All member states were required to do so as per Council Directive 92/43/EEC on Habitats and on Birds, Directive 2009/147/EC which outlined the establishment of a coherent European Natura 2000 network. Countries are required to designate the most appropriate sites, at national level as Special Protection Areas (SPAs – under the Birds Directive) and by proposing adequate Sites of Community Importance (SCIs – under the Habitats Directive) to the Commission.
Lithuania and Cyprus failed to provide an exhaustive list of SCIs, according to the EU commission and those which have been proposed “do not adequately cover the various habitat types and species that need protection.”
“Cyprus has also not designated a sufficient number of offshore SPA sites,” it added.
Both countries have two months to reply to the arguments raised by the Commission which may otherwise may decide to send a reasoned opinion.
A separate statement included Cyprus in a list of nine countries required to transpose to a basic safety standards directive by February 6 this year.
The Council Directive 2013/59/Euratom relates to legislation on radiation protection, laying out “basic safety standards to protect workers, members of the public, and patients against the dangers arising from exposure to ionising radiation. It also includes emergency preparedness and response provisions that were strengthened following the Fukushima nuclear accident.”
Cyprus, Finland, Greece, Ireland, Italy, Luxembourg, Malta, Portugal and Sweden have two months to respond to the arguments whereby if they don’t, the Commission may send a reasoned opinion.
A reasoned opinion allows a member state an additional two-months to comply to the Commission’s requirements, which issues a press release informing the EU’s citizens of the purpose of the procedure.
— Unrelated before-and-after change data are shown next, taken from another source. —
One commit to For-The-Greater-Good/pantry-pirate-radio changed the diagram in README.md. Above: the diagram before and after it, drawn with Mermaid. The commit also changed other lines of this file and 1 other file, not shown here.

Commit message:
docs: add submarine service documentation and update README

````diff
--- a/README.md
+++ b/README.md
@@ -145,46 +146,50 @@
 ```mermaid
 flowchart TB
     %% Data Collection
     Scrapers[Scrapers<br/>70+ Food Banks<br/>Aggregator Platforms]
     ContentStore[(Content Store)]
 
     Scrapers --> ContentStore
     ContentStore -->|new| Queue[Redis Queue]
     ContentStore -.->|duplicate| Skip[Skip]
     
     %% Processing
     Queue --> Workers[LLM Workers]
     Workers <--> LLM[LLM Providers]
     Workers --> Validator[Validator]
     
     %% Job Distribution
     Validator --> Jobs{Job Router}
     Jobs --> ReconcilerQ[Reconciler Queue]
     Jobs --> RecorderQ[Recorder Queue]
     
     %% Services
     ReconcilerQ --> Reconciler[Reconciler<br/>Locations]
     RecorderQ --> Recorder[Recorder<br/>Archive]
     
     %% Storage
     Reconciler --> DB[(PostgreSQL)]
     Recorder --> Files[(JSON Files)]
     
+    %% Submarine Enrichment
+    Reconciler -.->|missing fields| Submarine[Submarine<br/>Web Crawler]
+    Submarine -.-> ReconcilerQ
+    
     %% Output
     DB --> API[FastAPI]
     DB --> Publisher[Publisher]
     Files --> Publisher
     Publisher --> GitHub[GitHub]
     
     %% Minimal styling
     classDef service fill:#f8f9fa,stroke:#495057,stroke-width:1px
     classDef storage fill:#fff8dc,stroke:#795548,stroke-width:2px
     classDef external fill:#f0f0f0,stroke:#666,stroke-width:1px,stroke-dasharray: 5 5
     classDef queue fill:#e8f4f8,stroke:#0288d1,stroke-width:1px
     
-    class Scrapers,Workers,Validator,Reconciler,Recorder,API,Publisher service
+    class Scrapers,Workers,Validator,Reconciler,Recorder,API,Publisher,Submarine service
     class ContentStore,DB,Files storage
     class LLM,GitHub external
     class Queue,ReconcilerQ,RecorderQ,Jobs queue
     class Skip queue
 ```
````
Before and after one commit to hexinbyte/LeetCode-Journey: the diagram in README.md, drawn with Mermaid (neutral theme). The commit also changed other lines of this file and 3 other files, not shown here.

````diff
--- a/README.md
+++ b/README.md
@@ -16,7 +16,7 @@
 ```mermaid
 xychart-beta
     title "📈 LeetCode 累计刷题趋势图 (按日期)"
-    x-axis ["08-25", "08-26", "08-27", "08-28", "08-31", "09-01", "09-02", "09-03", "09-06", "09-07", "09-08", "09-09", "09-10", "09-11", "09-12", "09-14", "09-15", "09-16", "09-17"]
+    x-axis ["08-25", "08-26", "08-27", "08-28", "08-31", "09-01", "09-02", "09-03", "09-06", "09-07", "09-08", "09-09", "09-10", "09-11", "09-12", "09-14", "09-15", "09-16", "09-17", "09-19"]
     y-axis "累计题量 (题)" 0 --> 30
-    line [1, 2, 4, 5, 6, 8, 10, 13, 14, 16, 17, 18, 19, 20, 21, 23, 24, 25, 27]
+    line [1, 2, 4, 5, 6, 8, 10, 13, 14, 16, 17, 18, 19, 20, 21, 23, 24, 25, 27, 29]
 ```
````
If the country fails to conform with Community law, the Commission can take the case to the Court of Justice, whose judgment is binding.